Fear of government is essentially a founding value of the United States, but I agree that people often go too far with it.

> Like this idea of "suing the US government." Who are you suing? The executive branch? Why are you suing them? This is over a law. It's a piece of legislation. The executive branch merely, you know, execute the laws.

Because that's how American constitutional law works. If you believe a federal law to be unconstitutional, you sue "the United States" so the courts can rule on the matter. The Justice Department, part of the executive branch, which for all intents and purposes is the government's legal team, is then tasked with defending the law.

Also, in constitutional law cases it's common for the plaintiffs to not seek monetary damages of any kind, just for the courts to affirm the rights they're asserting and remedy the specific situation that led to the lawsuit.

> Why not sue Congress?

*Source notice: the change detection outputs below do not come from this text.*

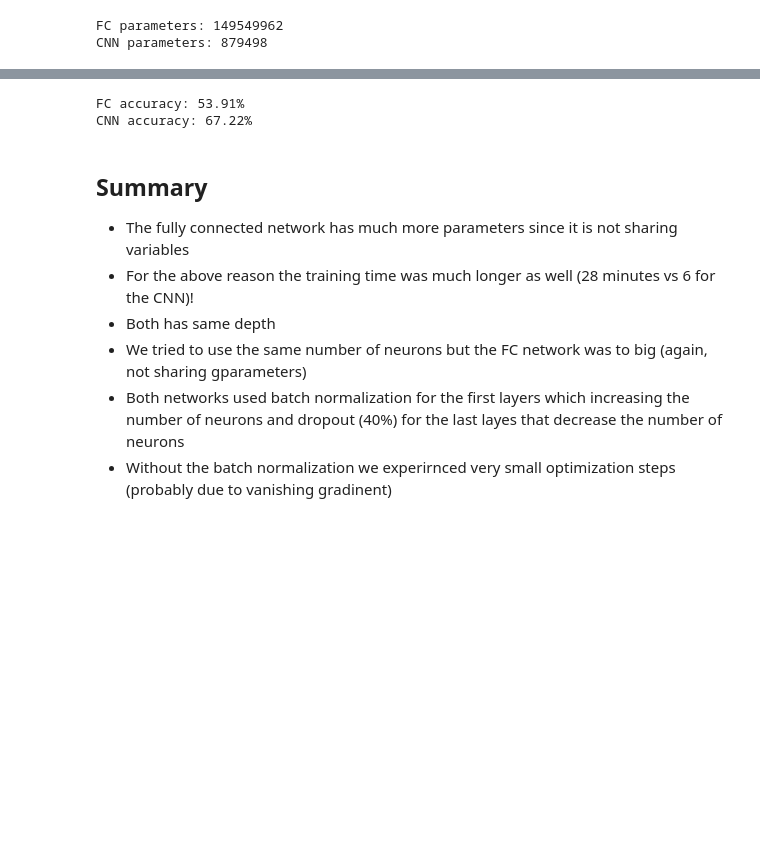
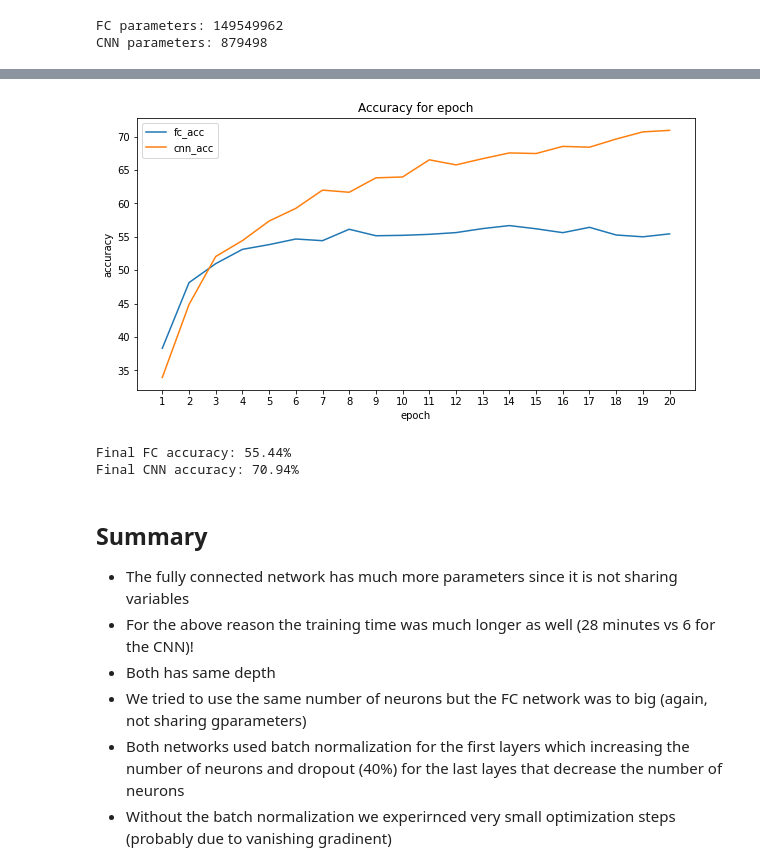
Before and after one commit to aryeko/DeepLearning-TAU, a Jupyter notebook: Ex2/Ex2 - Q1 - CIFAR10.ipynb, the cells around one changed output, grey strips where cells are left out. Saved outputs shown, nothing was run; the diff lists cells and outputs as text; code cells hidden in the pictures; blank space fills up the shorter version.

```diff
--- a/Ex2/Ex2 - Q1 - CIFAR10.ipynb
+++ b/Ex2/Ex2 - Q1 - CIFAR10.ipynb
@@ -282,9 +292,21 @@ plt.show()
+# %%
+plt.figure(figsize=(10,5))
+plt.title("Accuracy for epoch")
+plt.plot(fc_accuracy_vals,label="fc_acc")
+plt.plot(conv_fc_accuracy_vals,label="cnn_acc")
+plt.xlabel("epoch")
+plt.ylabel("accuracy")
+plt.xticks(np.arange(0, 20), np.arange(1, 21))
+plt.legend()
+plt.show()
+# %% [output]
+[figure, added]
 # %%
-print(f"FC accuracy: {fc_accuracy}%")
-print(f"CNN accuracy: {conv_fc_accuracy}%")
+print(f"Final FC accuracy: {fc_accuracy}%")
+print(f"Final CNN accuracy: {conv_fc_accuracy}%")
 # %% [output]
-FC accuracy: 53.91%
-CNN accuracy: 67.22%
+Final FC accuracy: 55.44%
+Final CNN accuracy: 70.94%
 # %% [markdown]
 ## Summary
 - The fully connected network has much more parameters since it is not sharing variables
```
Also changed, not shown: parts of 12 cells of this notebook.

The only time you would really have standing to sue Congress is if it did something to you directly, like you walked into Capitol Hill and one of the security guards roughed you up for no reason. Otherwise, Congress is acting on behalf of the government, and if you don't like acts of Congress you sue the government as a whole.

> Oh wait, why sue Congress when you can simply vote them out of office? Oh wait, why "stop enforcing" the laws when you can, you know, CHANGE the laws?

A couple reasons.

One, as an American citizen, there are at most three members of Congress you vote for: your Representative, and your two Senators. That's three out of 535 members. If you don't live in a state, you have no representation at all. So even if you can energize your neighbors to agree with and vote like you, it's still hard to sway the tide of national lawmaking.

Another reason is that it simply might not be politically possible to seek relief in Congress, because you're suing for a right that's politically unpopular, or for the rights of an unpopular group. Think of all the lawsuits involving flag burning, sodomy, the KKK, and the Westboro Baptist Church.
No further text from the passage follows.